“Your friends are awake. I’d better go. You’ll join me, though, right? You promised.” He pointed at her and disappeared before she could reply—this time without the special effects.
The door burst open and Claudette appeared with a stake in her hand. She looked around the room, eyes wide.
“Where is he?”
“He left. Are you all right?”
“We’re fine. Even my guests. Just a snack. The bastard! Luis is modifying their memories as we speak. The others are sanitizing.”
“I’m sorry to bring this down on you. I thought I’d covered my tracks.”
“That bastard could find your scent in a hurricane.”
“I’ll get my things together and leave.”
“You don’t have to. No real harm done. And we see where the holes are in our defenses.”
“Dirk can circumvent even the best of defenses. Honestly, I hadn’t thought of him being able to enter without permission.”

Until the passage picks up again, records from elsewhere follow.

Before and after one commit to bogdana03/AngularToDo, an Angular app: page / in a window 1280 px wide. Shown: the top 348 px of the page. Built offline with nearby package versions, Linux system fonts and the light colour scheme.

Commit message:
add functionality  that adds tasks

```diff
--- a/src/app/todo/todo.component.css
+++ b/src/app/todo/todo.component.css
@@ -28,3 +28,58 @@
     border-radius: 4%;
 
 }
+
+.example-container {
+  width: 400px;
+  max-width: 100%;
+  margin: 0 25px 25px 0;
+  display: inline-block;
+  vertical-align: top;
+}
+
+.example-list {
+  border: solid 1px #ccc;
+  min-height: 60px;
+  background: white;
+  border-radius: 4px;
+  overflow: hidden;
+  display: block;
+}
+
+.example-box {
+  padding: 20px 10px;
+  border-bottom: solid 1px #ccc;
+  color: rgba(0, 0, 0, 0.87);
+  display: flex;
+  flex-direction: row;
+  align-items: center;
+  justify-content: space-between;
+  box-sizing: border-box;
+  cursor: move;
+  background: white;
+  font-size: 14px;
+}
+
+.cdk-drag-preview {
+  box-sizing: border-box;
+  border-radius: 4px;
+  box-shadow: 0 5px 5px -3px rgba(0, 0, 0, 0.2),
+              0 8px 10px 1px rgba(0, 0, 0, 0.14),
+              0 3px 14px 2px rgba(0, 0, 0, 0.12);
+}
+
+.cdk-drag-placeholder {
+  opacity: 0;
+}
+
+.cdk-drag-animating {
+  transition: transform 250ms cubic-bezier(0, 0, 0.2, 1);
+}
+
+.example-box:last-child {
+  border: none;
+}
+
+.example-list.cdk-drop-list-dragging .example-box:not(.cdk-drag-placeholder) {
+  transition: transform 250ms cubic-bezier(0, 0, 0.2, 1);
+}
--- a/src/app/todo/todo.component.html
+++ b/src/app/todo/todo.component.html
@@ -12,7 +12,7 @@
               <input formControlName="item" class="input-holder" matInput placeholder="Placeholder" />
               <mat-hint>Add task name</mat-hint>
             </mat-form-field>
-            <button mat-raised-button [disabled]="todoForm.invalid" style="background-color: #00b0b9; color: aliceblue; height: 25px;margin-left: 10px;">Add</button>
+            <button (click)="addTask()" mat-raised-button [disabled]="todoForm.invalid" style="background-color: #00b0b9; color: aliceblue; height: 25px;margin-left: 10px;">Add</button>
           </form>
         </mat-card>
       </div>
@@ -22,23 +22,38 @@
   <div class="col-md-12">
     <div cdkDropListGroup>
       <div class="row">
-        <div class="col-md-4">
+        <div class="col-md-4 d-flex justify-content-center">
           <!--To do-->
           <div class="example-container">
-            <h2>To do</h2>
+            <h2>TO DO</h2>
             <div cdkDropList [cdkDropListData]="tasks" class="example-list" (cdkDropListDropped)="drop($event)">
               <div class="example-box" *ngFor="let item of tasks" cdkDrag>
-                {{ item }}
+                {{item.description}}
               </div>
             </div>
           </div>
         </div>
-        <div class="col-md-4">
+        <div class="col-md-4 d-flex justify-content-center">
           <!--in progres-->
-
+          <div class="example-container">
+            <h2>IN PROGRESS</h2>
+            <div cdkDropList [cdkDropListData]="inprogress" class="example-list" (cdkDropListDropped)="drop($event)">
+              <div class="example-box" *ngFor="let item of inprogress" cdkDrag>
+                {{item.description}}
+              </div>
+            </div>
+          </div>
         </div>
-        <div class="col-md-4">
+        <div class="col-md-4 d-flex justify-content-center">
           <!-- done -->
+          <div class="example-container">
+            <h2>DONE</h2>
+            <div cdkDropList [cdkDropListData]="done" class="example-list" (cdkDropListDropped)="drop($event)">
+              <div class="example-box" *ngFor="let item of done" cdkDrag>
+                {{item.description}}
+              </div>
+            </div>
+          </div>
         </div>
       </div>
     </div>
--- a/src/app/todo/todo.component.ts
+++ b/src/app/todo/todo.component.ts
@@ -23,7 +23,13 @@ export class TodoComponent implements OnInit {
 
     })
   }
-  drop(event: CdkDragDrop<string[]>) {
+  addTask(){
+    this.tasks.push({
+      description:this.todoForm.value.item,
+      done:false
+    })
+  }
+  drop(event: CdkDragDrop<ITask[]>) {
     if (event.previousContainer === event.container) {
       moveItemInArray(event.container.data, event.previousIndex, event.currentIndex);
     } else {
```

“How did he get around that?”
Rafaela dropped her head. “An obscure clause in ownership laws. Because a customer has paid a fee to be here, they technically own a percentage of the home. That does, unfortunately, include being able to invite someone in. Though you and yours can’t be mezzed, the human guests can. I hadn’t even thought of it.”
“As I said, no real harm done. There is no need for you to leave.”

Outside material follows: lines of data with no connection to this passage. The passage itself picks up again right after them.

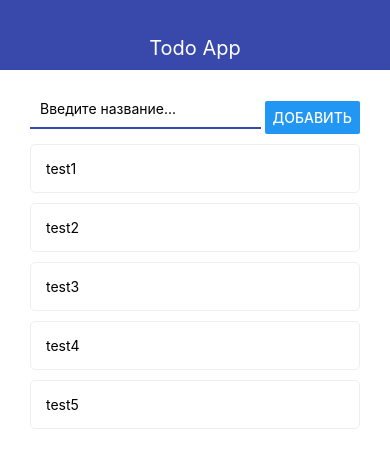
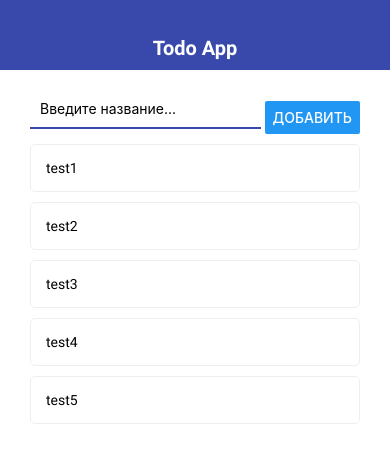
Before and after one commit to Ekzaton/react-native-demo, a React Native app: screen / in a window 390 px wide. Shown: the top 468 px of the page. Built offline with nearby package versions, Linux system fonts and the light colour scheme.

Commit message:
17. Added TextRoboto and TextRobotoBold components

```diff
--- a/App.tsx
+++ b/App.tsx
@@ -1,5 +1,6 @@
-import Font from 'expo-font';
-import { useState } from 'react';
+import { loadAsync } from 'expo-font';
+import { hideAsync, preventAutoHideAsync } from 'expo-splash-screen';
+import { useCallback, useEffect, useState } from 'react';
 import { Alert, StyleSheet, View } from 'react-native';
 
 import Navbar from './src/components/Navbar/Navbar';
@@ -7,14 +8,8 @@ import MainPage from './src/pages/MainPage/MainPage';
 import TodoPage from './src/pages/TodoPage/TodoPage';
 import { TodoType } from './src/types/common';
 
-async function loadApp() {
-  await Font.loadAsync({
-    'roboto-bold': require('./assets/fonts/Roboto-Bold.ttf'),
-    'roboto-regular': require('./assets/fonts/Roboto-Regular.ttf')
-  })
-}
-
 export default function App() {
+  const [appIsReady, setAppIsReady] = useState(false);
   const [todos, setTodos] = useState<TodoType[]>([
     { id: '1', title: 'test1' },
     { id: '2', title: 'test2' },
@@ -23,6 +18,30 @@ export default function App() {
     { id: '5', title: 'test5' }
   ]);
   const [todoID, setTodoID] = useState<string | null>(null);
+
+  useEffect(() => {
+    async function prepare() {
+      try {
+        await preventAutoHideAsync();
+        await loadAsync({
+          'roboto-bold': require('./assets/fonts/Roboto-Bold.ttf'),
+          'roboto-regular': require('./assets/fonts/Roboto-Regular.ttf')
+        })
+      } catch (e) {
+        console.warn(e);
+      } finally {
+        setAppIsReady(true);
+      }
+    }
+
+    prepare();
+  }, []);
+
+  const onLayoutRootView = useCallback(async () => {
+    if (appIsReady) await hideAsync();
+  }, [appIsReady])
+
+  if (!appIsReady) return null
 
   const addTodoHandler = (title: string) => {
     setTodos((prev) => [...prev, {
@@ -74,7 +93,7 @@ export default function App() {
   }
 
   return (
-    <View>
+    <View onLayout={onLayoutRootView}>
       <Navbar title='Todo App' />
       <View style={styles.container}>
         {content}
--- a/src/components/Navbar/Navbar.tsx
+++ b/src/components/Navbar/Navbar.tsx
@@ -1,6 +1,8 @@
-import { StyleSheet, Text, View } from 'react-native';
+import { StyleSheet, View } from 'react-native';
 
 import { Theme } from '../../constants/theme';
+
+import TextRobotoBold from '../ui/RobotoTextBold/TextRobotoBold';
 
 import { NavbarProps } from './Navbar.props';
 
@@ -9,7 +11,7 @@ export default function Navbar(props: NavbarProps) {
 
   return (
       <View style={styles.navbar}>
-        <Text style={styles.text}>{title}</Text>
+        <TextRobotoBold style={styles.text}>{title}</TextRobotoBold>
       </View>
   )
 }
--- a/src/components/Todo/Todo.tsx
+++ b/src/components/Todo/Todo.tsx
@@ -1,4 +1,6 @@
-import { StyleSheet, Text, TouchableOpacity, View } from 'react-native';
+import { StyleSheet, TouchableOpacity, View } from 'react-native';
+
+import TextRoboto from '../ui/RobotoText/TextRoboto';
 
 import { TodoProps } from './Todo.props';
 
@@ -12,7 +14,7 @@ export default function Todo(props: TodoProps) {
           onLongPress={() => onRemove(todo.id)}
       >
         <View style={styles.container}>
-          <Text>{todo.title}</Text>
+          <TextRoboto>{todo.title}</TextRoboto>
         </View>
       </TouchableOpacity>
   )
--- /dev/null
+++ b/src/components/ui/RobotoText/TextRoboto.tsx
@@ -0,0 +1,15 @@
+import { StyleSheet, Text } from 'react-native';
+
+import { TextRobotoProps } from './TextRoboto.props';
+
+export default function TextRoboto(props: TextRobotoProps) {
+  const { children, style } = props;
+
+  return <Text style={ {...styles.default, ...style} }>{children}</Text>
+}
+
+const styles = StyleSheet.create({
+  default: {
+    fontFamily: 'roboto-regular',
+  }
+});
--- /dev/null
+++ b/src/components/ui/RobotoTextBold/TextRobotoBold.tsx
@@ -0,0 +1,15 @@
+import { StyleSheet, Text } from 'react-native';
+
+import { TextRobotoBoldProps } from './TextRobotoBold.props';
+
+export default function TextRobotoBold(props: TextRobotoBoldProps) {
+  const { children, style } = props;
+
+  return <Text style={ {...styles.default, ...style} }>{children}</Text>
+}
+
+const styles = StyleSheet.create({
+  default: {
+    fontFamily: 'roboto-bold',
+  }
+});
--- a/src/pages/TodoPage/TodoPage.tsx
+++ b/src/pages/TodoPage/TodoPage.tsx
@@ -1,8 +1,9 @@
 import { useState } from 'react';
-import { Button, StyleSheet, Text, View } from 'react-native';
+import { Button, StyleSheet, View } from 'react-native';
 
 import EditModal from '../../components/EditModal/EditModal';
 import Card from '../../components/ui/Card/Card';
+import TextRobotoBold from '../../components/ui/RobotoTextBold/TextRobotoBold';
 import { Theme } from '../../constants/theme';
 
 import { TodoPageProps } from './TodoPage.props';
@@ -27,7 +28,7 @@ export default function TodoPage(props: TodoPageProps) {
         />
 
         <Card style={styles.card}>
-          <Text style={styles.title}>{todo!.title}</Text>
+          <TextRobotoBold style={styles.title}>{todo!.title}</TextRobotoBold>
           <Button title='Редактировать' onPress={() => setModal(true)} />
         </Card>
 
```
Also changed, not shown: src/components/ui/RobotoText/TextRoboto.props.ts (added, +7 -0 lines), src/components/ui/RobotoTextBold/TextRobotoBold.props.ts (added, +7 -0 lines).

“I’ve changed plans, Claudette.”
“You’re going to him, aren’t you?” Her voice held angry certainty.
Rafaela smiled. “Yes.”
“You let him get to you again. Will you never learn, Rafe?”
“Apparently not.” She smiled, hugging her friend. “Why do I love him, Claude?”
“We can’t pick the ones we love,” Claudette replied. “The heart decides, not us. Were we to use logic, we’d never be happy. We would end up with the wrong person every time.”
“Sometimes, I wonder if my heart can ever love the way a normal person’s does.”
Claudette smiled, hugging her friend. “Honey, there are many shades of normal. You sure aren’t a single one of them, but that doesn’t mean you can’t love.”
Rafaela gathered her few belongings and bid farewell to her friends. Her back seat was filled with the gifts they had given her. With a lurch, she realized she and Dirk hadn’t set up a rendezvous point. She wondered where she should go.
Somewhere devoid of people where we can be completely alone. The perfect place occurred to her. Smiling, she made a left turn and headed to the mountains.
The cabin sat in the notch of two hills. Behind, a small lake glittered in the waning winter sun. Smoke curled from the chimney, but no car stood in front of the cabin. Disappointed that the place was occupied, Rafaela decided to ask if she could borrow the bathroom before setting out for another location. She couldn’t imagine who would be staying in the cabin. Her family owned it. Well, specifically, it was hers, but a caretaker looked after it and had permission to rent it from time to time.
Keys in hand, she locked the car and walked to the porch. Lifting her hand to knock, she forced herself to smile. She was tired and needed a restroom. She also desperately wanted to see Dirk. She couldn’t believe how strong the urge was.
The door opened before she touched it. No one stood there. The room appeared empty. Wary, her nerves jangling, Rafaela drew her silver hunting knife, holding it casually by her side. She knew from experience that doors didn’t open by themselves without a reason. There was no wind and the latch appeared solid. The slow, inward movement revealed more of the room. Rafaela pushed it back to the wall, checking around and above her before proceeding further. As she’d anticipated, the door swung shut behind her. Good thing she could kick down a door or break a window to escape.
Moving carefully through the small cabin, she walked toward the kitchen to her left. A long bar stretched across the space, separating it from the main room. A cheery fire crackled in the fieldstone fireplace, warming the room. A cast iron tea kettle steamed on the stove and two mugs sat on the counter, filled with marshmallows and hot chocolate mix—the good stuff, homemade. A cinnamon stick perched in each for stirring. Only one person knew she liked her hot chocolate with cinnamon. Only one person would think of this place, like she had. Only he’d thought of it first.
“Dirk?” She called softly. She didn’t put the knife away—not yet. This house was listed under an alias, but that didn’t make it safe.
© Dellani Oakes 2105